Mendelssohn's Piano Concerto No. 1 is full of daunting passagework, with the soloist diving into it right away, just seven measures into the work, but Rosel brought an uncanny sense of clarity and crispness to the notes, although they fly by in great fistfuls. In the bravura first movement — the concerto is played without pause — it was as if he was able to slow down the music, even though it is incredibly rapid and difficult.
In Rosel's large hands, the limpid piano part of the Andante was meltingly beautiful, played over cellos and violas. In the finale, the soloist's display of digital dexterity in the spectacular coda — with just a touch of sluggishness near the end — brought the crowd to its feet.

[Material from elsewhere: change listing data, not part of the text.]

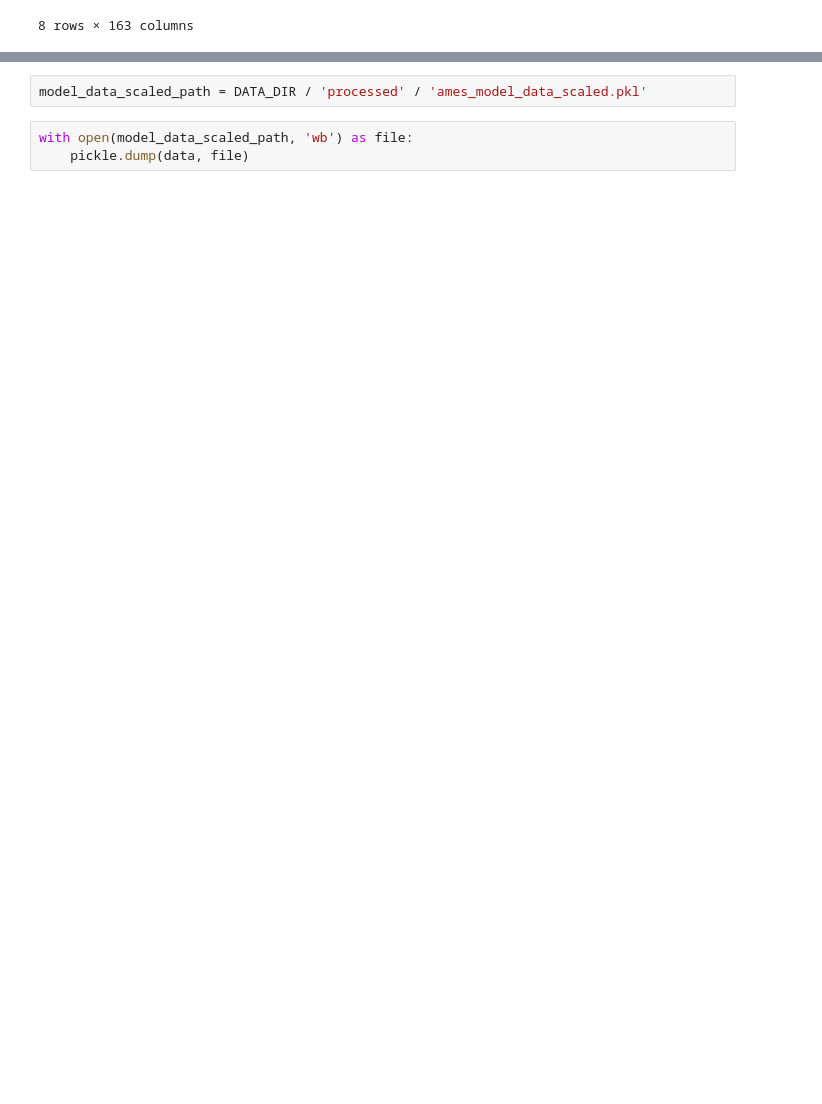
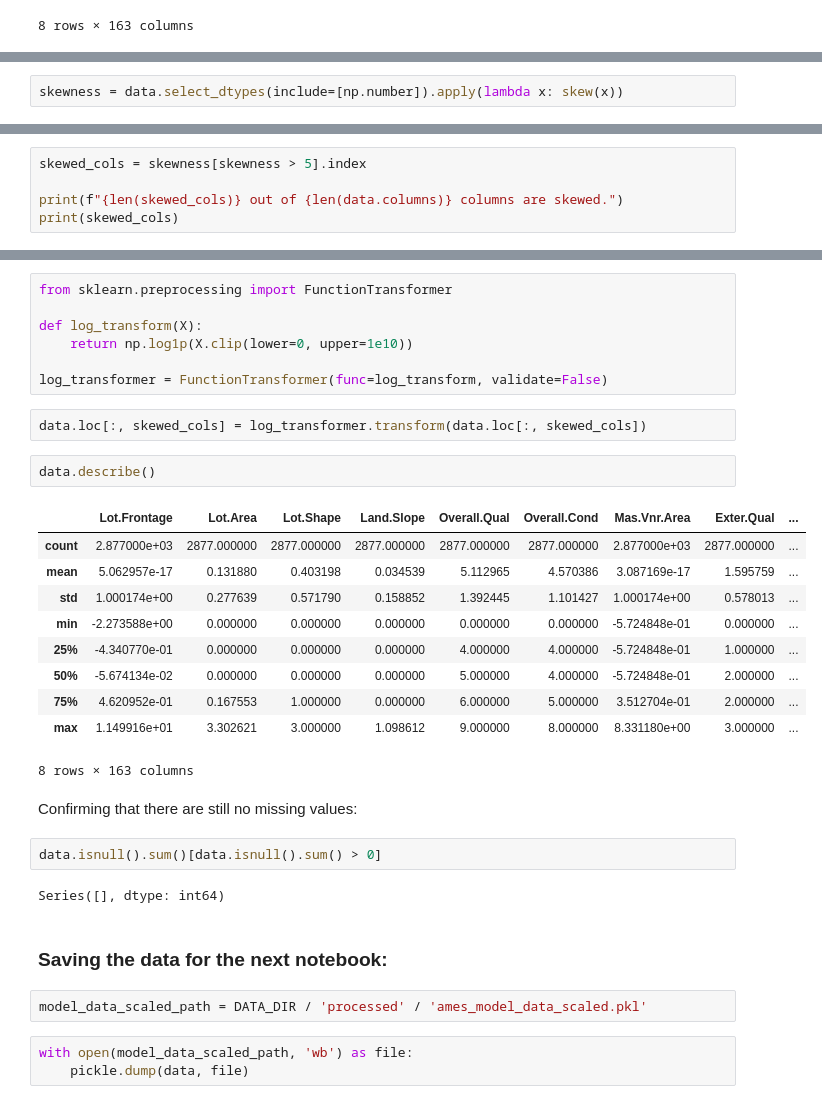
Before and after one commit to MekhyW/AmesHousingDataset, a Jupyter notebook: notebooks/04_transforming_model_data.ipynb, the cells around one changed output, grey strips where cells are left out. Drawn from its saved outputs; the diff is of its cells as text; blank space fills up the shorter version.

Commit message:
log_transform

```diff
--- a/notebooks/04_scaling_model_data.ipynb
+++ b/notebooks/04_transforming_model_data.ipynb
@@ -113,0 +126,2 @@ data.describe()
+# %%
+skewness = data.select_dtypes(include=[np.number]).apply(lambda x: skew(x))
@@ -113,0 +145,5 @@ data.describe()
+# %%
+skewed_cols = skewness[skewness > 5].index
+
+print(f"{len(skewed_cols)} out of {len(data.columns)} columns are skewed.")
+print(skewed_cols)
@@ -114,3 +174,33 @@ data.describe()
+# %%
+from sklearn.preprocessing import FunctionTransformer
+
+def log_transform(X):
+    return np.log1p(X.clip(lower=0, upper=1e10))
+
+log_transformer = FunctionTransformer(func=log_transform, validate=False)
+# %%
+data.loc[:, skewed_cols] = log_transformer.transform(data.loc[:, skewed_cols])
+# %%
+data.describe()
+# %% [output]
+|  | Lot.Frontage | Lot.Area | Lot.Shape | Land.Slope | Overall.Qual | Overall.Cond | Mas.Vnr.Area | Exter.Qual | ... |
+| count | 2.877000e+03 | 2877.000000 | 2877.000000 | 2877.000000 | 2877.000000 | 2877.000000 | 2.877000e+03 | 2877.000000 | ... |
+| mean | 5.062957e-17 | 0.131880 | 0.403198 | 0.034539 | 5.112965 | 4.570386 | 3.087169e-17 | 1.595759 | ... |
+| std | 1.000174e+00 | 0.277639 | 0.571790 | 0.158852 | 1.392445 | 1.101427 | 1.000174e+00 | 0.578013 | ... |
+| min | -2.273588e+00 | 0.000000 | 0.000000 | 0.000000 | 0.000000 | 0.000000 | -5.724848e-01 | 0.000000 | ... |
+| 25% | -4.340770e-01 | 0.000000 | 0.000000 | 0.000000 | 4.000000 | 4.000000 | -5.724848e-01 | 1.000000 | ... |
+| 50% | -5.674134e-02 | 0.000000 | 0.000000 | 0.000000 | 5.000000 | 4.000000 | -5.724848e-01 | 2.000000 | ... |
+| 75% | 4.620952e-01 | 0.167553 | 1.000000 | 0.000000 | 6.000000 | 5.000000 | 3.512704e-01 | 2.000000 | ... |
+| max | 1.149916e+01 | 3.302621 | 3.000000 | 1.098612 | 9.000000 | 8.000000 | 8.331180e+00 | 3.000000 | ... |
+8 rows × 163 columns
+# %% [markdown]
+Confirming that there are still no missing values:
+# %%
+data.isnull().sum()[data.isnull().sum() > 0]
+# %% [output]
+Series([], dtype: int64)
+# %% [markdown]
+### Saving the data for the next notebook:
 # %%
 model_data_scaled_path = DATA_DIR / 'processed' / 'ames_model_data_scaled.pkl'
 # %%
```
Also changed, not shown: parts of 7 cells of this notebook, 1 other file.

As an encore, Rosel played the perfect complement to the concerto, Mendelssohn's hymnlike Song Without Words, Op. 19.
Guest conductor Sebastian Lang-Lessing, another German, had gotten the evening off to a tepid start with Liszt's Mephisto Waltz No. 1. The violins' frenetic fiddling was disjointed and out of synch, and the waltz lurched from one musical episode to the next with little cohesion. The plodding performance did the unthinkable and made Liszt sound dull.
Lang-Lessing's hyperactive, herky-jerky style was better suited to the Symphonie Fantastique, Berlioz's opium dream of a masterpiece that Leonard Bernstein summed up perfectly as "the first psychedelic symphony" in one of his Young People's Concerts. At first, things didn't sound very promising, as the opening movement lacked transparency, because the exacting wind parts were covered up by the rest of the orchestra.

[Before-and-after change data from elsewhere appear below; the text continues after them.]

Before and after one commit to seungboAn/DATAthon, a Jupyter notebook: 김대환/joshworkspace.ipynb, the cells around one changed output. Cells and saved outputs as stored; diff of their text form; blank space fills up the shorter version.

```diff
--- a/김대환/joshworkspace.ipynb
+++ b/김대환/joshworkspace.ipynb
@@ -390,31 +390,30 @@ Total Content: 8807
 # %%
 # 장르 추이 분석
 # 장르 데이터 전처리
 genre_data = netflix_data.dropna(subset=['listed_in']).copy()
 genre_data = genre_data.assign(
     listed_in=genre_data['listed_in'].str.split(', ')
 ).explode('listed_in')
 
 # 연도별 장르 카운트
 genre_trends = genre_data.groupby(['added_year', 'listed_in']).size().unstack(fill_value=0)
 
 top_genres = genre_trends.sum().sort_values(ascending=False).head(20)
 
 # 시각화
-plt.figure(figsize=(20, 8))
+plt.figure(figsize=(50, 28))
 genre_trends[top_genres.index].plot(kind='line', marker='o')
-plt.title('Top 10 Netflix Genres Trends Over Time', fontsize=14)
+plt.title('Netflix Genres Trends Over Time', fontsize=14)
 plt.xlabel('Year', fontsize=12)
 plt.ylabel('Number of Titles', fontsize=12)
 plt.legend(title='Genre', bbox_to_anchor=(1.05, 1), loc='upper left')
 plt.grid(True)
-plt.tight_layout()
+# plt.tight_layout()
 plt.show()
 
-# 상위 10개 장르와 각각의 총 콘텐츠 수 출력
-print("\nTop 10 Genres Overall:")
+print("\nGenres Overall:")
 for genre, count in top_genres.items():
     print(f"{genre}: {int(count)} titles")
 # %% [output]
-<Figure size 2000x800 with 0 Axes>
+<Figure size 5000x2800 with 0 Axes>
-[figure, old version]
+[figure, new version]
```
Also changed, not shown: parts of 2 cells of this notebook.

The waltz in the ball scene was better, with a nice lilt to the strings. Then a highlight of the concert came in the country scene duet between guest first oboe Jaren Philleo, who played offstage, and English horn Jeffrey Stephenson. The movement closed on a heart-stopping note, with Stephenson's haunting extended solo with timpani.

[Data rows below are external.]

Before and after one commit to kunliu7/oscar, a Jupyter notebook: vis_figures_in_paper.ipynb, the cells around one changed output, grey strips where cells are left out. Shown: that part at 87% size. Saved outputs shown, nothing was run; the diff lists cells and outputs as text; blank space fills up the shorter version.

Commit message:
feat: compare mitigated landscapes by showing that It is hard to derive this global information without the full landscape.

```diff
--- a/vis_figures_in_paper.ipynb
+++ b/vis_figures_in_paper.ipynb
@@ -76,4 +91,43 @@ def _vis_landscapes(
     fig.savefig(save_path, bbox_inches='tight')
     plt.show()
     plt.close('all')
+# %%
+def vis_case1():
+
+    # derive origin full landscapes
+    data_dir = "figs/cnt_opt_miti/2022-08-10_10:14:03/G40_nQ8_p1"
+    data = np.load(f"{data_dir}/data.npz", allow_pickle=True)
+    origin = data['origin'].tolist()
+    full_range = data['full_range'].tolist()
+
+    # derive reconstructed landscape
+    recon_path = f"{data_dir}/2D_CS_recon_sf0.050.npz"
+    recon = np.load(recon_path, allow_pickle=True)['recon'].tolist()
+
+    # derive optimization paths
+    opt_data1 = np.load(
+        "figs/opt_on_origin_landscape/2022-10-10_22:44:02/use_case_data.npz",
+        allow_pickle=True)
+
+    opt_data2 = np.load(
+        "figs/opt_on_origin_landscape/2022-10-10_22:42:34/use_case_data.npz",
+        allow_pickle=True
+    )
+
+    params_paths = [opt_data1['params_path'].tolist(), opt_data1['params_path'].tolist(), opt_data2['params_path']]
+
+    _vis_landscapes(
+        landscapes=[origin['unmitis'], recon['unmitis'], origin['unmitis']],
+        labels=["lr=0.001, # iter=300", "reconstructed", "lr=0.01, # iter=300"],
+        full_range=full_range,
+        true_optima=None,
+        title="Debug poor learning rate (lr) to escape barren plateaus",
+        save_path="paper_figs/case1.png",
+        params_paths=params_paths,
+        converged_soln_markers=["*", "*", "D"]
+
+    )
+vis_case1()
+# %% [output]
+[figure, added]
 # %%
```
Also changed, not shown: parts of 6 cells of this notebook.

The march to the scaffold featured sensational, stereophonic brass and percussion. For the witches' finale, principal percussionist John Shaw exited offstage to sound the funeral chimes while all hell broke loose in the orchestra, including blasts from a pair of tubas.
John Fleming can be reached at email@example.com or (727) 893-8716.